RECORDS PROVIDED:

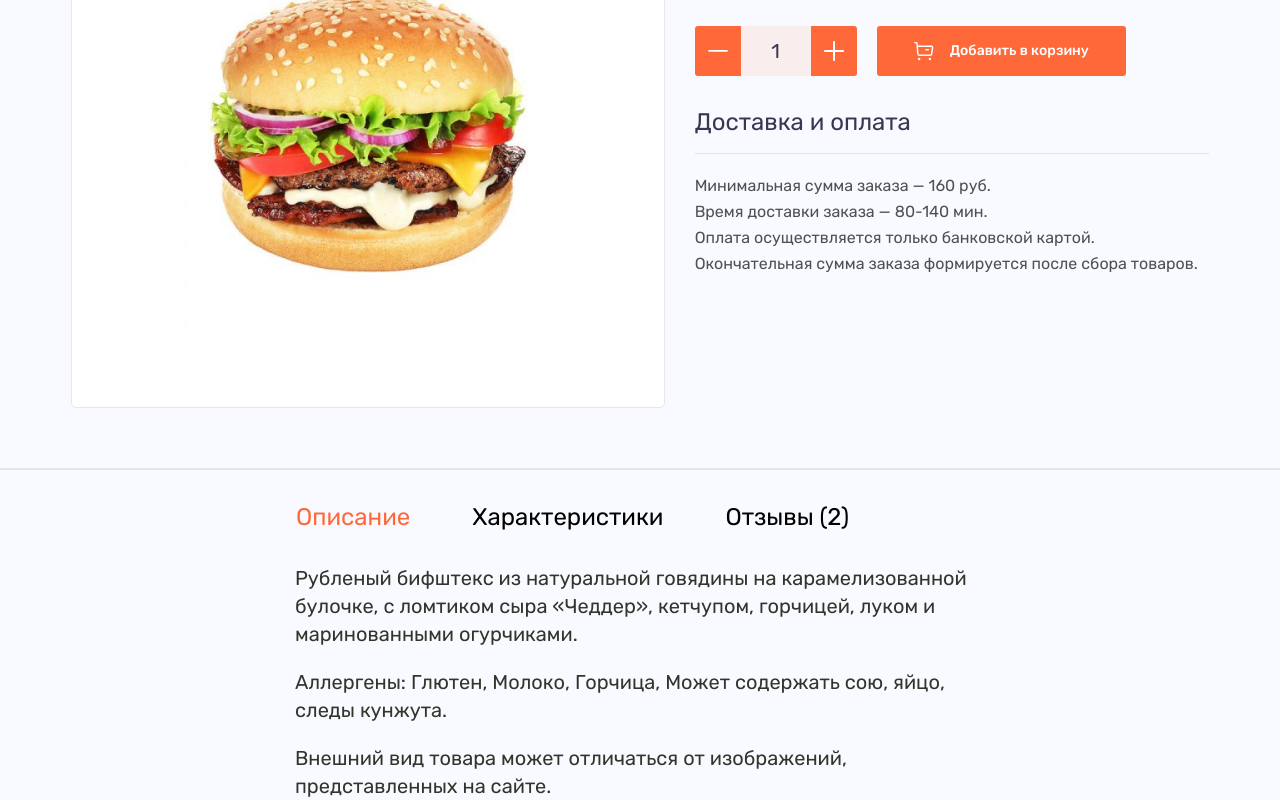
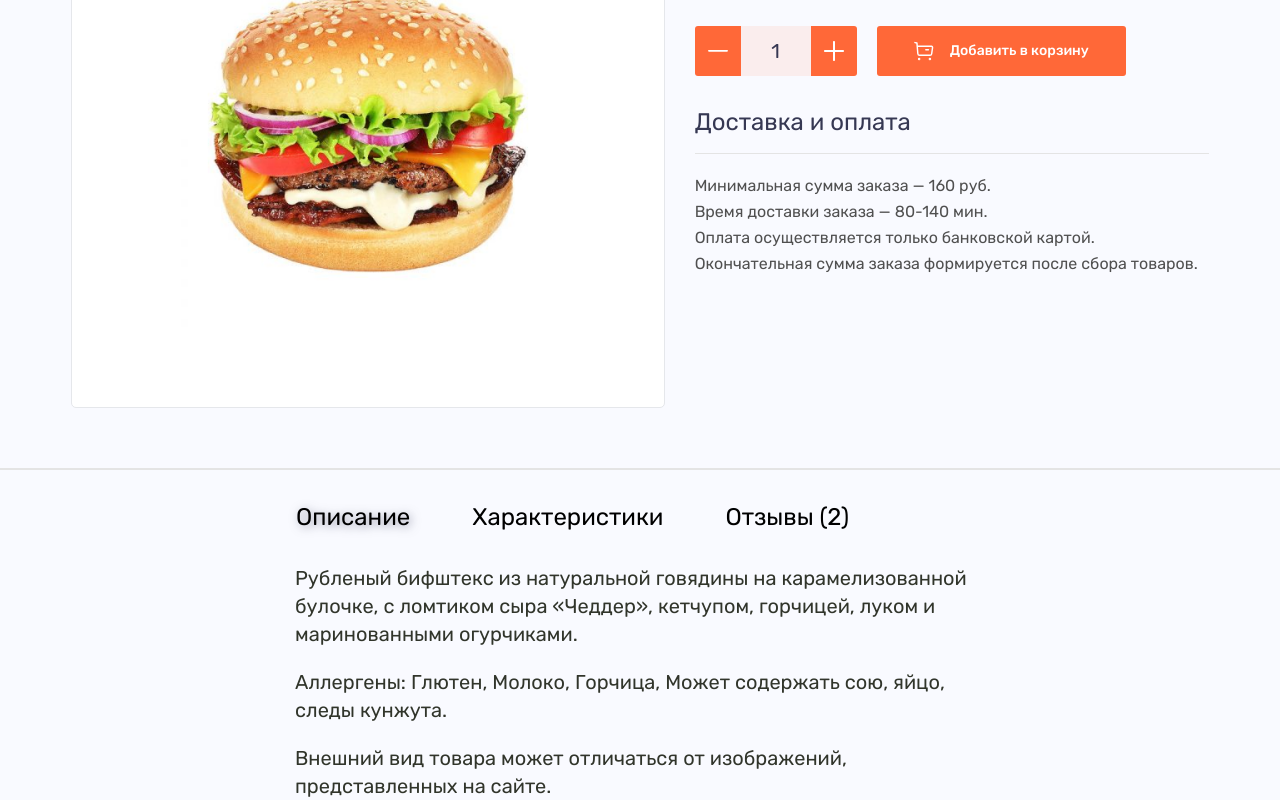
Before and after one commit to AlexDyatlov/simple-food, a React (Create React App) app: page /catalog/s1hv963b4ffgzavk4z0n5001 in a window 1280 px wide. Shown: the part 409-1209 px from the top of the page. Built offline with nearby package versions, Linux system fonts and the light colour scheme; data requests are answered from the project's data file; a web font is replaced by a local one.

Commit message:
Added tab component

```diff
--- /dev/null
+++ b/src/components/common/tab/tabContent.jsx
@@ -0,0 +1,20 @@
+import React from 'react';
+import PropTypes from 'prop-types';
+
+const TabContent = ({ id, activeTab, children }) => {
+  return (
+    activeTab === id
+      ? <div>
+        {children}
+      </div>
+      : null
+  );
+};
+
+TabContent.propTypes = {
+  id: PropTypes.string.isRequired,
+  activeTab: PropTypes.string.isRequired,
+  children: PropTypes.node.isRequired
+};
+
+export default TabContent;
--- /dev/null
+++ b/src/components/common/tab/tabItem.jsx
@@ -0,0 +1,30 @@
+import React from 'react';
+import PropTypes from 'prop-types';
+
+import Button from '../button/button';
+
+const TabItem = ({ id, title, activeTab, setActiveTab }) => {
+  const handleClick = () => {
+    setActiveTab(id);
+  };
+
+  return (
+    <Button
+      className={'text-2xl hover:text-[#FF6838] focus:outline-none focus-visible:shadow-[0_0_0_2px_#FF6838] transition focus-visible:drop-shadow-none hover:drop-shadow-none rounded-md' + (activeTab === id ? ' drop-shadow-[2px_2px_5px_rgba(54,56,83,0.5)]' : '')}
+      tag='btn'
+      type='button'
+      onClick={handleClick}
+    >
+      {title}
+    </Button>
+  );
+};
+
+TabItem.propTypes = {
+  id: PropTypes.string.isRequired,
+  title: PropTypes.string.isRequired,
+  activeTab: PropTypes.string.isRequired,
+  setActiveTab: PropTypes.func.isRequired
+};
+
+export default TabItem;
--- a/src/components/page/productPage/productPage.jsx
+++ b/src/components/page/productPage/productPage.jsx
@@ -4,10 +4,13 @@ import Breadcrumbs from '../../common/breadcrumbs/breadcrumbs';
 import Title from '../../common/title/title';
 import SvgIcon from '../../common/svgIcon/svgIcon';
 import Button from '../../common/button/button';
+import TabItem from '../../common/tab/tabItem';
+import TabContent from '../../common/tab/tabContent';
 
 const ProductPage = ({ productId }) => {
   const BASE_URL = 'http://localhost:3001';
   const [food, setFood] = useState();
+  const [activeTab, setActiveTab] = useState('tab1');
 
   const getById = (id) => {
     return fetch(`${BASE_URL}/food`)
@@ -71,20 +74,28 @@ const ProductPage = ({ productId }) => {
           <div className='max-w-[690px] mx-auto mt-[30px]'>
             <ul className='flex mb-[30px]'>
               <li className='mr-[60px]'>
-                <Button className='text-2xl text-[#FF6838]' tag='btn' type='button'>Описание</Button>
+                <TabItem title='Описание' id='tab1' activeTab={activeTab} setActiveTab={setActiveTab} />
               </li>
               <li className='mr-[60px]'>
-                <Button className='text-2xl' tag='btn' type='button'>Характеристики</Button>
+                <TabItem title='Характеристики' id='tab2' activeTab={activeTab} setActiveTab={setActiveTab} />
               </li>
-              <li className=''>
-                <Button className='text-2xl' tag='btn' type='button'>Отзывы (2)</Button>
+              <li>
+                <TabItem title='Отзывы (2)' id='tab3' activeTab={activeTab} setActiveTab={setActiveTab} />
               </li>
             </ul>
-            <div className='text-xl text-[#31352B]'>
-              <p className='mb-5'>Рубленый бифштекс из натуральной говядины на карамелизованной булочке, с ломтиком сыра «Чеддер», кетчупом, горчицей, луком и маринованными огурчиками.</p>
-              <p className='mb-5'>Аллергены: Глютен, Молоко, Горчица, Может содержать сою, яйцо, следы кунжута.</p>
-              <p>Внешний вид товара может отличаться от изображений, представленных на сайте.</p>
-            </div>
+            <TabContent id='tab1' activeTab={activeTab}>
+              <div className='text-xl text-[#31352B]'>
+                <p className='mb-5'>Рубленый бифштекс из натуральной говядины на карамелизованной булочке, с ломтиком сыра «Чеддер», кетчупом, горчицей, луком и маринованными огурчиками.</p>
+                <p className='mb-5'>Аллергены: Глютен, Молоко, Горчица, Может содержать сою, яйцо, следы кунжута.</p>
+                <p>Внешний вид товара может отличаться от изображений, представленных на сайте.</p>
+              </div>
+            </TabContent>
+            <TabContent id='tab2' activeTab={activeTab}>
+              <p>Tab 2</p>
+            </TabContent>
+            <TabContent id='tab3' activeTab={activeTab}>
+              <p>Tab 3</p>
+            </TabContent>
           </div>
         </div>
       </>
```
Also changed, not shown: 1 other file (tests, documents, lock files or other folders).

WHAT TO PRODUCE:
Since pictures are not part of the copy, set down only the remaining data exactly.

RESULT FOR THIS EXERCISE:
Before and after one commit to AlexDyatlov/simple-food, a React (Create React App) app: page /catalog/s1hv963b4ffgzavk4z0n5001 in a window 1280 px wide. Shown: the part 409-1209 px from the top of the page. Built offline with nearby package versions, Linux system fonts and the light colour scheme; data requests are answered from the project's data file; a web font is replaced by a local one.

Commit message:
Added tab component

```diff
--- /dev/null
+++ b/src/components/common/tab/tabContent.jsx
@@ -0,0 +1,20 @@
+import React from 'react';
+import PropTypes from 'prop-types';
+
+const TabContent = ({ id, activeTab, children }) => {
+  return (
+    activeTab === id
+      ? <div>
+        {children}
+      </div>
+      : null
+  );
+};
+
+TabContent.propTypes = {
+  id: PropTypes.string.isRequired,
+  activeTab: PropTypes.string.isRequired,
+  children: PropTypes.node.isRequired
+};
+
+export default TabContent;
--- /dev/null
+++ b/src/components/common/tab/tabItem.jsx
@@ -0,0 +1,30 @@
+import React from 'react';
+import PropTypes from 'prop-types';
+
+import Button from '../button/button';
+
+const TabItem = ({ id, title, activeTab, setActiveTab }) => {
+  const handleClick = () => {
+    setActiveTab(id);
+  };
+
+  return (
+    <Button
+      className={'text-2xl hover:text-[#FF6838] focus:outline-none focus-visible:shadow-[0_0_0_2px_#FF6838] transition focus-visible:drop-shadow-none hover:drop-shadow-none rounded-md' + (activeTab === id ? ' drop-shadow-[2px_2px_5px_rgba(54,56,83,0.5)]' : '')}
+      tag='btn'
+      type='button'
+      onClick={handleClick}
+    >
+      {title}
+    </Button>
+  );
+};
+
+TabItem.propTypes = {
+  id: PropTypes.string.isRequired,
+  title: PropTypes.string.isRequired,
+  activeTab: PropTypes.string.isRequired,
+  setActiveTab: PropTypes.func.isRequired
+};
+
+export default TabItem;
--- a/src/components/page/productPage/productPage.jsx
+++ b/src/components/page/productPage/productPage.jsx
@@ -4,10 +4,13 @@ import Breadcrumbs from '../../common/breadcrumbs/breadcrumbs';
 import Title from '../../common/title/title';
 import SvgIcon from '../../common/svgIcon/svgIcon';
 import Button from '../../common/button/button';
+import TabItem from '../../common/tab/tabItem';
+import TabContent from '../../common/tab/tabContent';
 
 const ProductPage = ({ productId }) => {
   const BASE_URL = 'http://localhost:3001';
   const [food, setFood] = useState();
+  const [activeTab, setActiveTab] = useState('tab1');
 
   const getById = (id) => {
     return fetch(`${BASE_URL}/food`)
@@ -71,20 +74,28 @@ const ProductPage = ({ productId }) => {
           <div className='max-w-[690px] mx-auto mt-[30px]'>
             <ul className='flex mb-[30px]'>
               <li className='mr-[60px]'>
-                <Button className='text-2xl text-[#FF6838]' tag='btn' type='button'>Описание</Button>
+                <TabItem title='Описание' id='tab1' activeTab={activeTab} setActiveTab={setActiveTab} />
               </li>
               <li className='mr-[60px]'>
-                <Button className='text-2xl' tag='btn' type='button'>Характеристики</Button>
+                <TabItem title='Характеристики' id='tab2' activeTab={activeTab} setActiveTab={setActiveTab} />
               </li>
-              <li className=''>
-                <Button className='text-2xl' tag='btn' type='button'>Отзывы (2)</Button>
+              <li>
+                <TabItem title='Отзывы (2)' id='tab3' activeTab={activeTab} setActiveTab={setActiveTab} />
               </li>
             </ul>
-            <div className='text-xl text-[#31352B]'>
-              <p className='mb-5'>Рубленый бифштекс из натуральной говядины на карамелизованной булочке, с ломтиком сыра «Чеддер», кетчупом, горчицей, луком и маринованными огурчиками.</p>
-              <p className='mb-5'>Аллергены: Глютен, Молоко, Горчица, Может содержать сою, яйцо, следы кунжута.</p>
-              <p>Внешний вид товара может отличаться от изображений, представленных на сайте.</p>
-            </div>
+            <TabContent id='tab1' activeTab={activeTab}>
+              <div className='text-xl text-[#31352B]'>
+                <p className='mb-5'>Рубленый бифштекс из натуральной говядины на карамелизованной булочке, с ломтиком сыра «Чеддер», кетчупом, горчицей, луком и маринованными огурчиками.</p>
+                <p className='mb-5'>Аллергены: Глютен, Молоко, Горчица, Может содержать сою, яйцо, следы кунжута.</p>
+                <p>Внешний вид товара может отличаться от изображений, представленных на сайте.</p>
+              </div>
+            </TabContent>
+            <TabContent id='tab2' activeTab={activeTab}>
+              <p>Tab 2</p>
+            </TabContent>
+            <TabContent id='tab3' activeTab={activeTab}>
+              <p>Tab 3</p>
+            </TabContent>
           </div>
         </div>
       </>
```
Also changed, not shown: 1 other file (tests, documents, lock files or other folders).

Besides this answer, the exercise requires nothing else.